I Noticed People Were Saying That My Maps Are
Not Exactly Very Detailed, So I Wanna Fix That.

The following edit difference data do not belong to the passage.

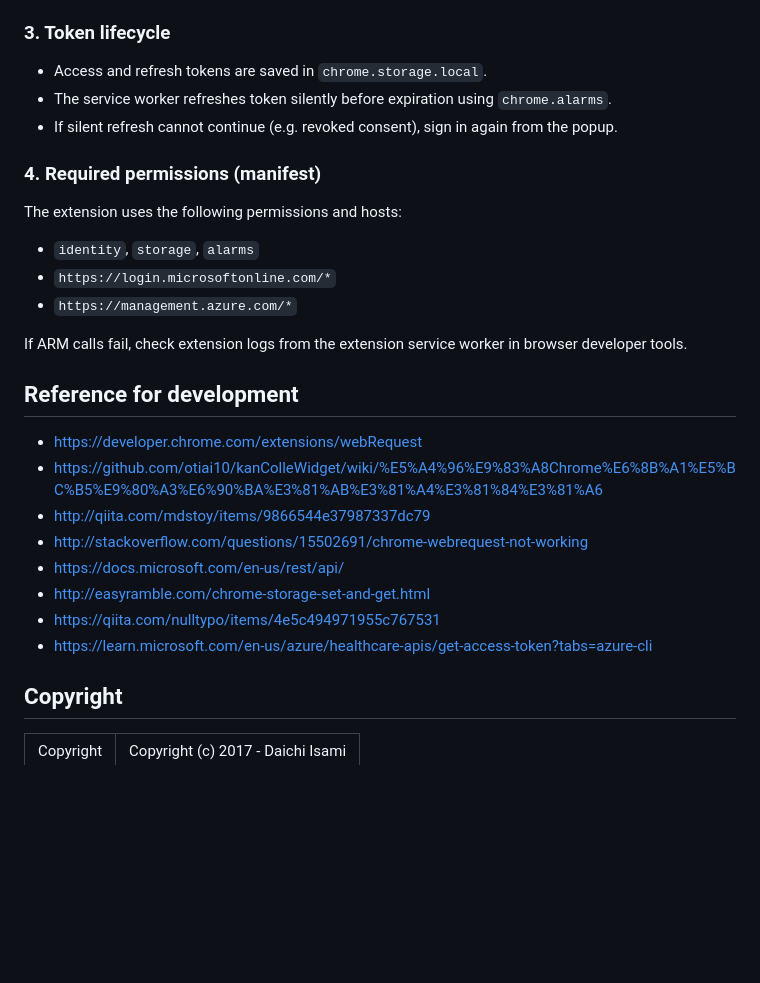
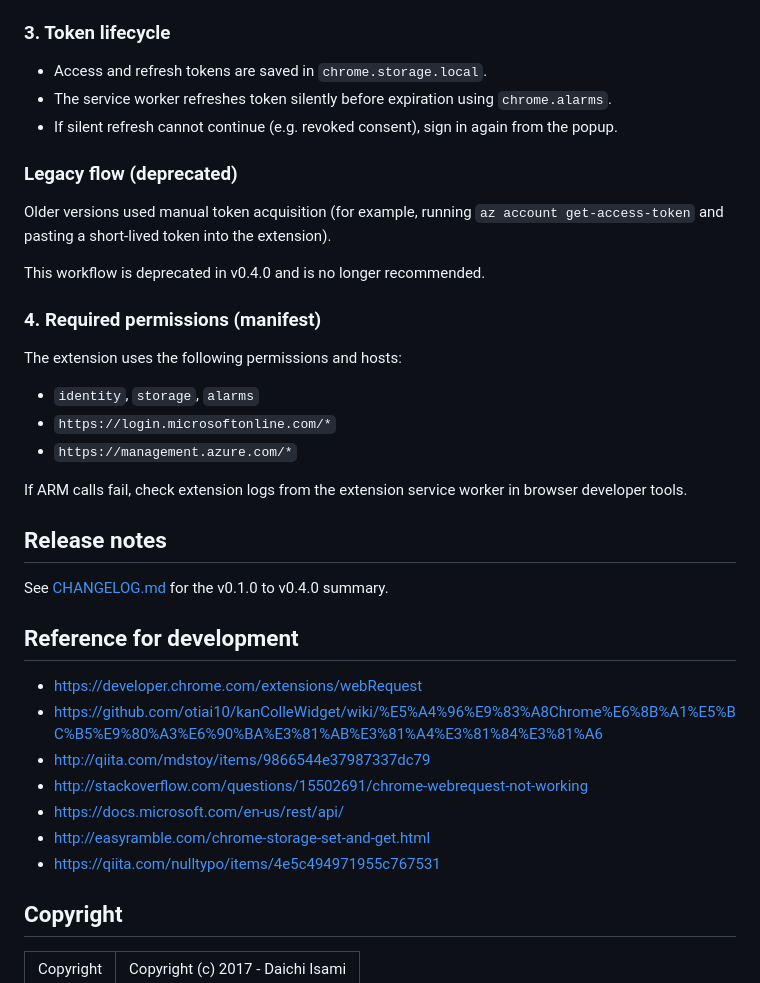
Before and after one commit to normalian/My-Azure-Portal-ChromeExtension, a Markdown page: README.md, the part around one of its changes. GitHub-like rendering; blank space fills up the shorter version.

```diff
--- a/README.md
+++ b/README.md
@@ -69,6 +88,12 @@ Click `save`, then click `Sign in` once.
 - The service worker refreshes token silently before expiration using `chrome.alarms`.
 - If silent refresh cannot continue (e.g. revoked consent), sign in again from the popup.
 
+### Legacy flow (deprecated)
+
+Older versions used manual token acquisition (for example, running `az account get-access-token` and pasting a short-lived token into the extension).
+
+This workflow is deprecated in v0.4.0 and is no longer recommended.
+
 ### 4. Required permissions (manifest)
 
 The extension uses the following permissions and hosts:
@@ -78,6 +103,10 @@ The extension uses the following permissions and hosts:
 - `https://management.azure.com/*`
 
 If ARM calls fail, check extension logs from the extension service worker in browser developer tools.
+
+## Release notes
+
+See [CHANGELOG.md](CHANGELOG.md) for the v0.1.0 to v0.4.0 summary.
 
 
 ## Reference for development
@@ -89,7 +118,6 @@ If ARM calls fail, check extension logs from the extension service worker in bro
 - https://docs.microsoft.com/en-us/rest/api/
 - http://easyramble.com/chrome-storage-set-and-get.html
 - https://qiita.com/nulltypo/items/4e5c494971955c767531
-- https://learn.microsoft.com/en-us/azure/healthcare-apis/get-access-token?tabs=azure-cli
 
 ## Copyright
 <table>
```
Also changed, not shown: other parts of README.md (+19 -0 lines), CHANGELOG.md (added, +53 -0 lines), RELEASE_v0.4.0.md (added, +28 -0 lines).
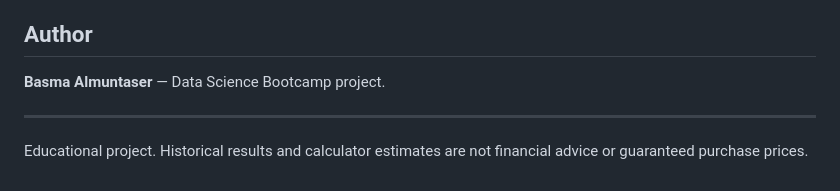
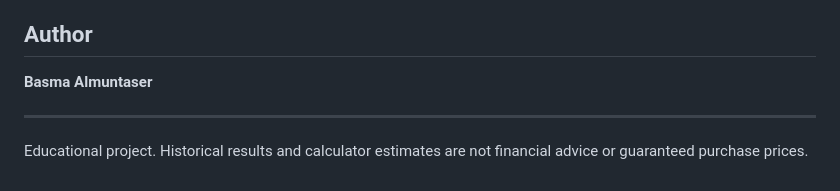
Before and after one commit to Basmaalmuntaser/Eyar-gold-analysis, a Markdown page: README.md, the part around the change. Drawn GitHub-style.

```diff
--- a/README.md
+++ b/README.md
@@ -160,7 +160,7 @@ The original README describes tests for price conversion, karat handling, stone
 
 ## Author
 
-**Basma Almuntaser** — Data Science Bootcamp project.
+**Basma Almuntaser**
 
 ---
 
```
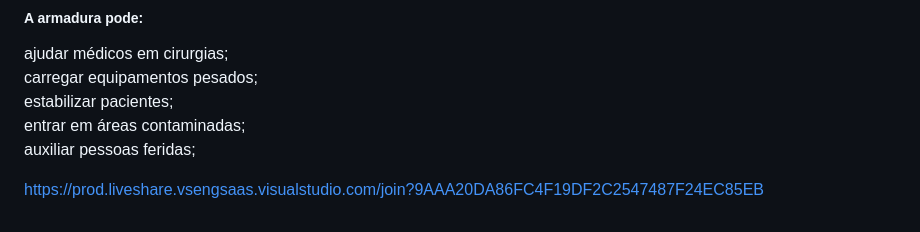
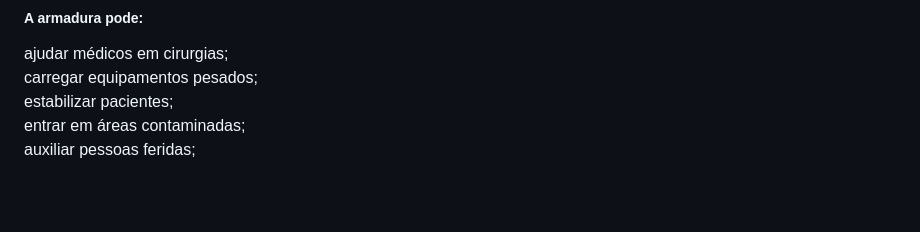
Before and after one commit to gdiasprefeito/IronTech, a Markdown page: README.md, the part around the change. Drawn GitHub-style; blank space fills up the shorter version.

Commit message:
Refactor README.md for clarity and updates
Removed redundant line and updated link format.

```diff
--- a/README.md
+++ b/README.md
@@ -143,6 +143,3 @@ carregar equipamentos pesados;
 estabilizar pacientes;
 entrar em áreas contaminadas;
 auxiliar pessoas feridas;
-
-
-https://prod.liveshare.vsengsaas.visualstudio.com/join?9AAA20DA86FC4F19DF2C2547487F24EC85EB
```
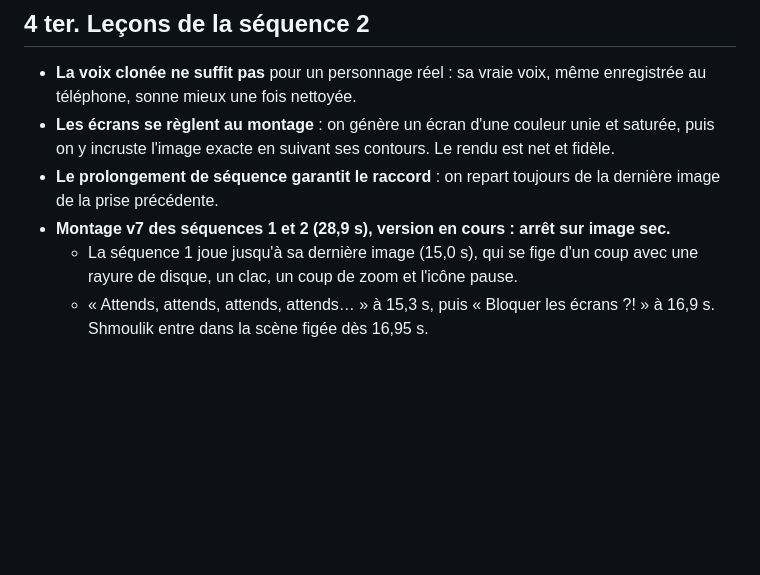
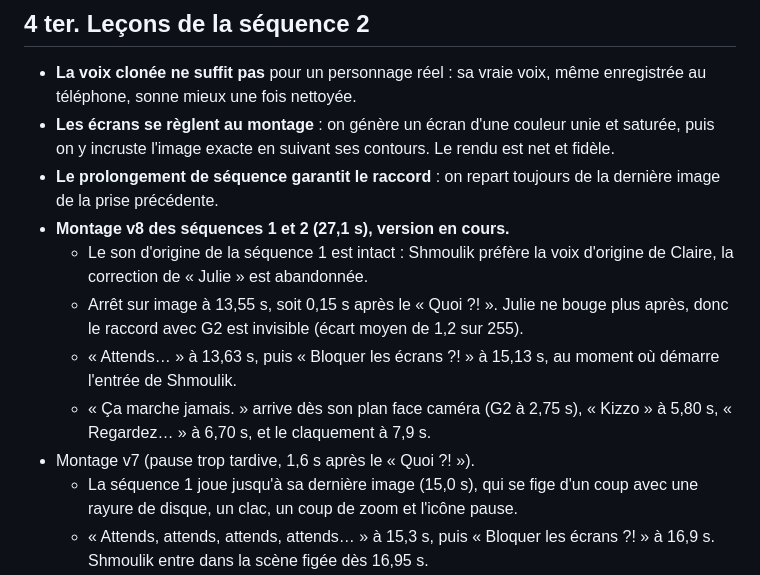
Before and after one commit to kirchssamuel-cloud/kizzo-build-complement, a Markdown page: communication/pub-kizzo/04_CASTING_ET_PROMPTS_VIDEO.md, the part around the change. GitHub-like rendering; blank space fills up the shorter version.

Commit message:
Pub Kizzo : v8, son d'origine conservé, pause juste après le « Quoi ?! », rythme resserré
Co-Authored-By: Claude Opus 5.5 <noreply@anthropic.com>
Claude-Session: https://claude.ai/code/session_018pUiaimG94LkQv8zNjwCv1

```diff
--- a/communication/pub-kizzo/04_CASTING_ET_PROMPTS_VIDEO.md
+++ b/communication/pub-kizzo/04_CASTING_ET_PROMPTS_VIDEO.md
@@ -328,7 +328,12 @@ CONTINUITY — one orange tablet, screen never visible. One wooden spoon, in Cla
 - **La voix clonée ne suffit pas** pour un personnage réel : sa vraie voix, même enregistrée au téléphone, sonne mieux une fois nettoyée.
 - **Les écrans se règlent au montage** : on génère un écran d'une couleur unie et saturée, puis on y incruste l'image exacte en suivant ses contours. Le rendu est net et fidèle.
 - **Le prolongement de séquence garantit le raccord** : on repart toujours de la dernière image de la prise précédente.
-- **Montage v7 des séquences 1 et 2 (28,9 s), version en cours : arrêt sur image sec.**
+- **Montage v8 des séquences 1 et 2 (27,1 s), version en cours.**
+  - Le son d'origine de la séquence 1 est intact : Shmoulik préfère la voix d'origine de Claire, la correction de « Julie » est abandonnée.
+  - Arrêt sur image à 13,55 s, soit 0,15 s après le « Quoi ?! ». Julie ne bouge plus après, donc le raccord avec G2 est invisible (écart moyen de 1,2 sur 255).
+  - « Attends… » à 13,63 s, puis « Bloquer les écrans ?! » à 15,13 s, au moment où démarre l'entrée de Shmoulik.
+  - « Ça marche jamais. » arrive dès son plan face caméra (G2 à 2,75 s), « Kizzo » à 5,80 s, « Regardez… » à 6,70 s, et le claquement à 7,9 s.
+- Montage v7 (pause trop tardive, 1,6 s après le « Quoi ?! »).
   - La séquence 1 joue jusqu'à sa dernière image (15,0 s), qui se fige d'un coup avec une rayure de disque, un clac, un coup de zoom et l'icône pause.
   - « Attends, attends, attends, attends… » à 15,3 s, puis « Bloquer les écrans ?! » à 16,9 s. Shmoulik entre dans la scène figée dès 16,95 s.
   - Un petit symbole pause, sans libellé, reste dans le coin jusqu'au claquement de doigts.
```
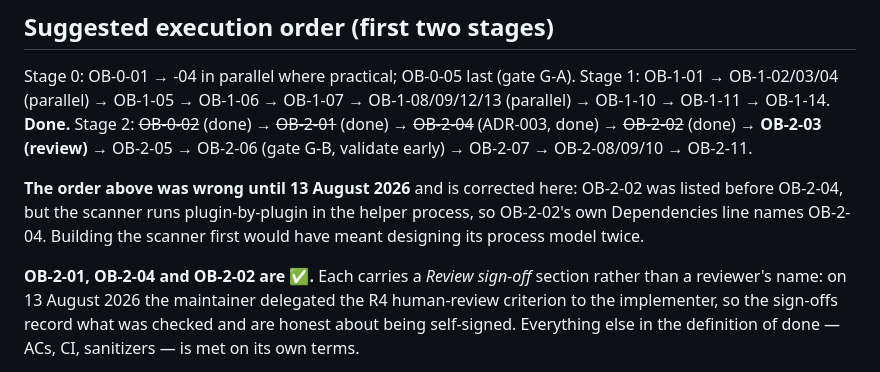
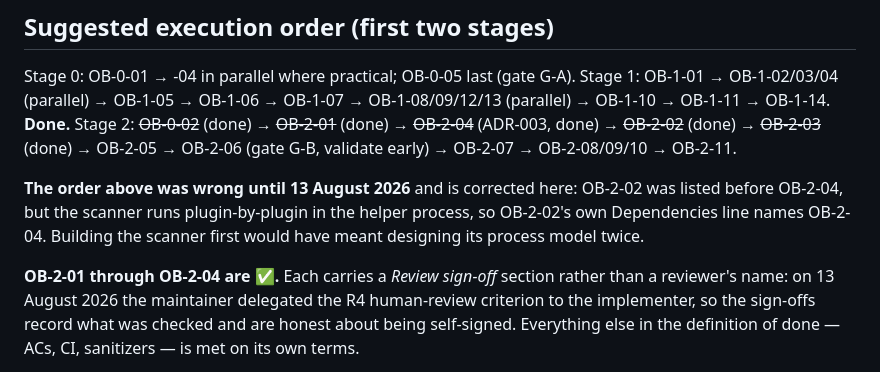
Before and after one commit to spix3l/onebeat, a Markdown page: backlog/README.md, the part around one of its changes. Rendered like a GitHub page.

```diff
--- a/backlog/README.md
+++ b/backlog/README.md
@@ -158,14 +158,14 @@ Flutter, with FR-WSP-02 accepted as *conditional*. Statuses reflect what the
 
 Stage 0: OB-0-01 → -04 in parallel where practical; OB-0-05 last (gate G-A).
 Stage 1: OB-1-01 → OB-1-02/03/04 (parallel) → OB-1-05 → OB-1-06 → OB-1-07 → OB-1-08/09/12/13 (parallel) → OB-1-10 → OB-1-11 → OB-1-14. **Done.**
-Stage 2: ~~OB-0-02~~ (done) → ~~OB-2-01~~ (done) → ~~OB-2-04~~ (ADR-003, done) → ~~OB-2-02~~ (done) → **OB-2-03 (review)** → OB-2-05 → OB-2-06 (gate G-B, validate early) → OB-2-07 → OB-2-08/09/10 → OB-2-11.
+Stage 2: ~~OB-0-02~~ (done) → ~~OB-2-01~~ (done) → ~~OB-2-04~~ (ADR-003, done) → ~~OB-2-02~~ (done) → ~~OB-2-03~~ (done) → OB-2-05 → OB-2-06 (gate G-B, validate early) → OB-2-07 → OB-2-08/09/10 → OB-2-11.
 
 **The order above was wrong until 13 August 2026** and is corrected here:
 OB-2-02 was listed before OB-2-04, but the scanner runs plugin-by-plugin in the
 helper process, so OB-2-02's own Dependencies line names OB-2-04. Building the
 scanner first would have meant designing its process model twice.
 
-**OB-2-01, OB-2-04 and OB-2-02 are ✅.** Each carries a *Review sign-off* section rather
+**OB-2-01 through OB-2-04 are ✅.** Each carries a *Review sign-off* section rather
 than a reviewer's name: on 13 August 2026 the maintainer delegated the R4
 human-review criterion to the implementer, so the sign-offs record what was
 checked and are honest about being self-signed. Everything else in the
```
Also changed, not shown: other parts of backlog/README.md (+1 -1 lines), backlog/stage-2-it-hosts/OB-2-03-scan-crash-quarantine.md (+3 -0 lines).
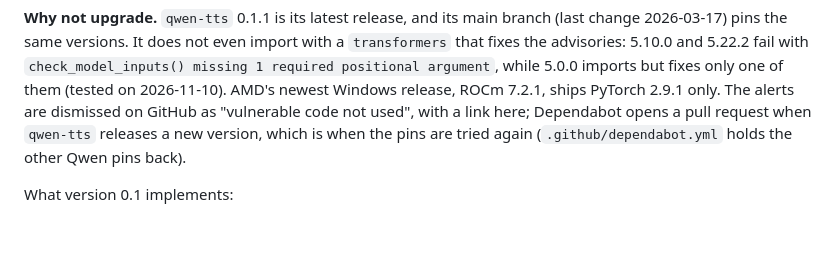
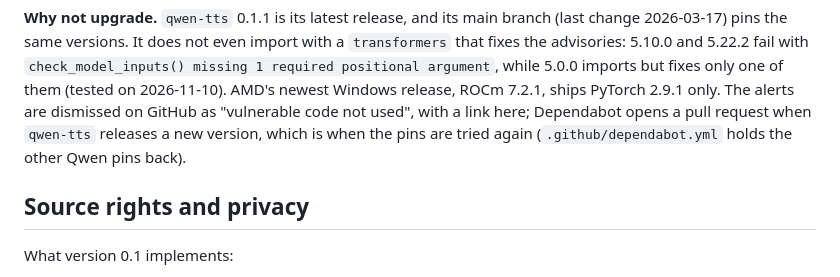
Before and after one commit to Thorfinson/podcast-automate, a Markdown page: docs/SECURITY.md, the part around the change. GitHub-like rendering; blank space fills up the shorter version.

Commit message:
SECURITY.md: restore the heading "Source rights and privacy"
#19 inserted the Qwen section in its place, so the section ran on under the
Qwen heading and the README's link to it pointed nowhere.

Co-Authored-By: Claude Opus 5.5 <noreply@anthropic.com>

```diff
--- a/docs/SECURITY.md
+++ b/docs/SECURITY.md
@@ -327,6 +327,8 @@ on 2026-11-10). AMD's newest Windows release, ROCm 7.2.1, ships PyTorch 2.9.1 on
 GitHub as "vulnerable code not used", with a link here; Dependabot opens a pull request when `qwen-tts` releases a new
 version, which is when the pins are tried again (`.github/dependabot.yml` holds the other Qwen pins back).
 
+## Source rights and privacy
+
 What version 0.1 implements:
 
 - **Private learning only.** `export_context` is limited to `private_learning`. The application offers no public
```
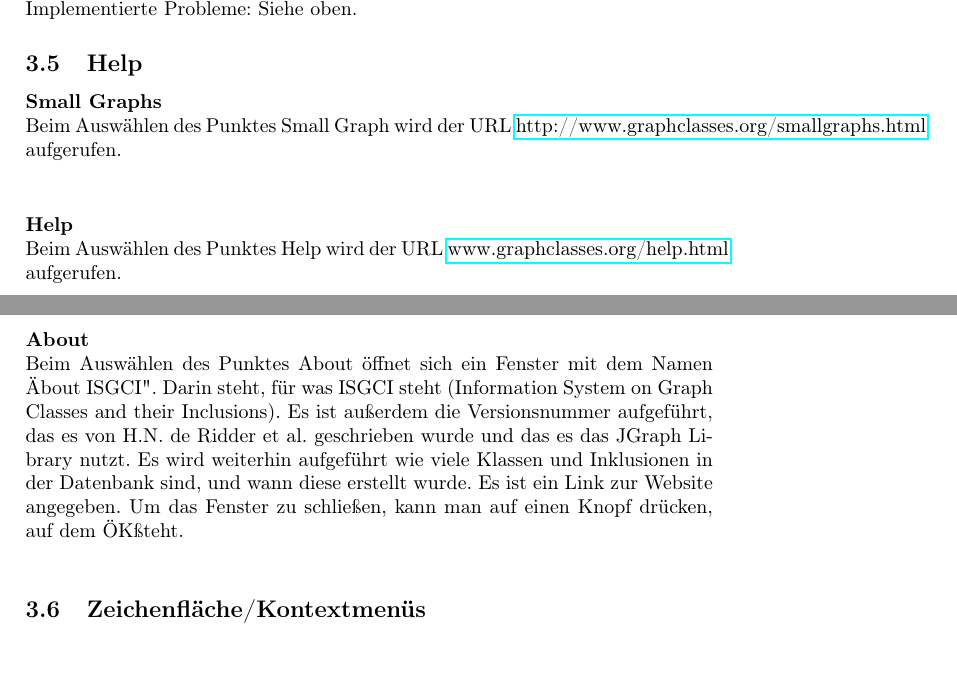
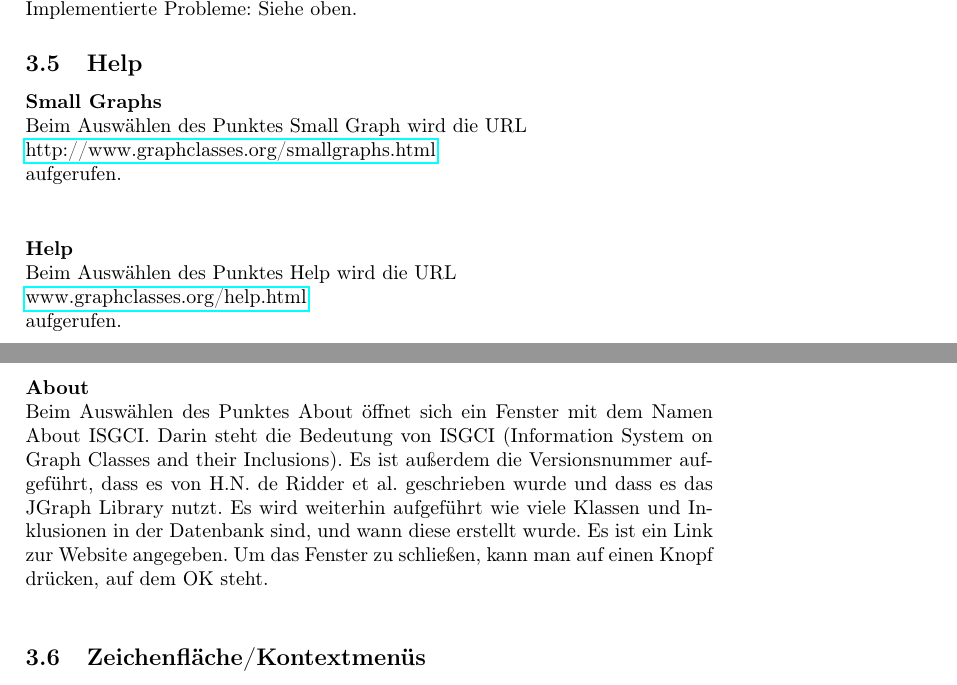
Before and after one commit to SPSS13/SPSS13, a LaTeX document (SDD/ISGCI-JGraphT.tex): two parts of pages 6 and 7 of 18, joined at a grey line, cut so that both start at the same text. Compiled offline with pdfLaTeX.

Commit message:
Rechtschreibfehler korrigiert

```diff
--- a/SDD/ISGCI-JGraphT.tex
+++ b/SDD/ISGCI-JGraphT.tex
@@ -122,11 +122,12 @@ Siehe oben.
 
 \subsection{Help}
 \paragraph{Small Graphs}\ \\
-Beim Auswählen des Punktes Small Graph wird der URL \href{http://www.graphclasses.org/smallgraphs.html}{http://www.graphclasses.org/smallgraphs.html} aufgerufen.\\
+Beim Auswählen des Punktes Small Graph wird die URL\\ \href{http://www.graphclasses.org/smallgraphs.html}{http://www.graphclasses.org/smallgraphs.html} \\
+aufgerufen.\\
 \paragraph{Help}\ \\
-Beim Auswählen des Punktes Help wird der URL \href{www.graphclasses.org/help.html}{www.graphclasses.org/help.html} aufgerufen.\\
+Beim Auswählen des Punktes Help wird die URL\\ \href{www.graphclasses.org/help.html}{www.graphclasses.org/help.html}\\ aufgerufen.\\
 \paragraph{About}\ \\
-Beim Auswählen des Punktes About öffnet sich ein Fenster mit dem Namen "About ISGCI". Darin steht, für was ISGCI steht (Information System on Graph Classes and their Inclusions). Es ist außerdem die Versionsnummer aufgeführt, das es von H.N. de Ridder et al. geschrieben wurde und das es das JGraph Library nutzt. Es wird weiterhin aufgeführt wie viele Klassen und Inklusionen in der Datenbank sind, und wann diese erstellt wurde. Es ist ein Link zur Website angegeben. Um das Fenster zu schließen, kann man auf einen Knopf drücken, auf dem "OK" steht.\\
+Beim Auswählen des Punktes About öffnet sich ein Fenster mit dem Namen About ISGCI. Darin steht die Bedeutung von ISGCI (Information System on Graph Classes and their Inclusions). Es ist außerdem die Versionsnummer aufgeführt, dass es von H.N. de Ridder et al. geschrieben wurde und dass es das JGraph Library nutzt. Es wird weiterhin aufgeführt wie viele Klassen und Inklusionen in der Datenbank sind, und wann diese erstellt wurde. Es ist ein Link zur Website angegeben. Um das Fenster zu schließen, kann man auf einen Knopf drücken, auf dem OK steht.\\
 \subsection{Zeichenfläche/Kontextmenüs}
 \begin{itemize}
 \item Fenstergröße veränderbar
```
Also changed, not shown: SDD/ISGCI-JGraphT.pdf, SDD/ISGCI-JGraphT.tex (2 more changed lines), 5 other files.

So Anyone? Also, I Use DB2 And Slade3, But Mainly For Lump Editing.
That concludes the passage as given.